Tesla’s recent filing with the Securities and Exchange Commission shows that the electric car maker already has 3,000 deposits for its Model S sedan, which is being built to accommodate a rapid battery swap system.
Since the end of the 3rd quarter, Tesla has received over 3,000 refundable deposits of $5,000 each on the Model S sedan, which starts at $49,000. It will utilize a battery swap system, which I’m sure Tesla is also designing. This battery swapping-platform will underpin other vehicles, including a cabriolet, crossover, and a van, possibly made for commercial work. The current roadster, which Tesla has sold over 1,400 of to-date, is based on a Lotus body. If Tesla wants to stand on its own as an automaker, they have to develop their own platform.
I see a company that is trying to do just that, and building a car from scratch is no cakewalk. However, Tesla has other dealings going on too. Daimler has ordered 1,500 of Tesla’s battery packs for its Smart ForTwo Electric Drive, and they are selling another 500 packs for a Mercedes A-class electric vehicle. In three quarters, they had cumulative sales to Daimler of $12 million. Plus they’re helping Toyota design an electric Rav4, and taking over the old NUMMI plant to start churning out electric vehicles en masse.

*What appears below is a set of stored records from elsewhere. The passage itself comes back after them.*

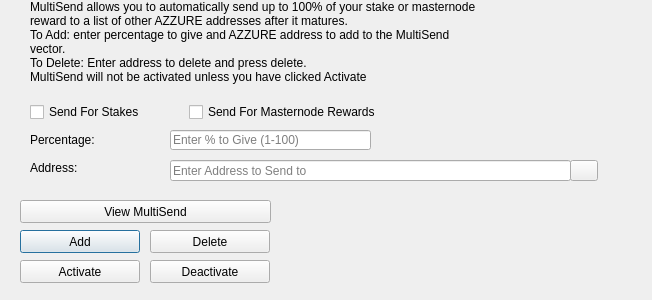
This is src/qt/forms/multisenddialog.ui in CryptoCoderz/Azzure as Qt 5 draws it before an edit. The edited form follows.
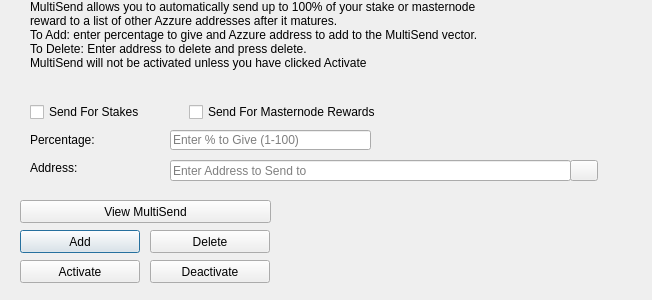
This is the edited form. Icons and pictures are not drawn.

Patch:
```diff
--- a/src/qt/forms/multisenddialog.ui
+++ b/src/qt/forms/multisenddialog.ui
@@ -61,8 +61,8 @@
     <number>1</number>
    </property>
    <property name="text">
-    <string>MultiSend allows you to automatically send up to 100% of your stake or masternode reward to a list of other AZZURE addresses after it matures.
-To Add: enter percentage to give and AZZURE address to add to the MultiSend vector.
+    <string>MultiSend allows you to automatically send up to 100% of your stake or masternode reward to a list of other Azzure addresses after it matures.
+To Add: enter percentage to give and Azzure address to add to the MultiSend vector.
 To Delete: Enter address to delete and press delete.
 MultiSend will not be activated unless you have clicked Activate</string>
    </property>
```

Maybe I’m just optimistic, but I see a company that could be positioned as a serious force in the electric vehicle market in the coming years, if it can find the cash to survive these trying times.
Source: Green Car Advisor
Chris DeMorro is a writer and gearhead who loves all things automotive, from hybrids to Hemis. You can follow his slow descent into madness at Sublime Burnout.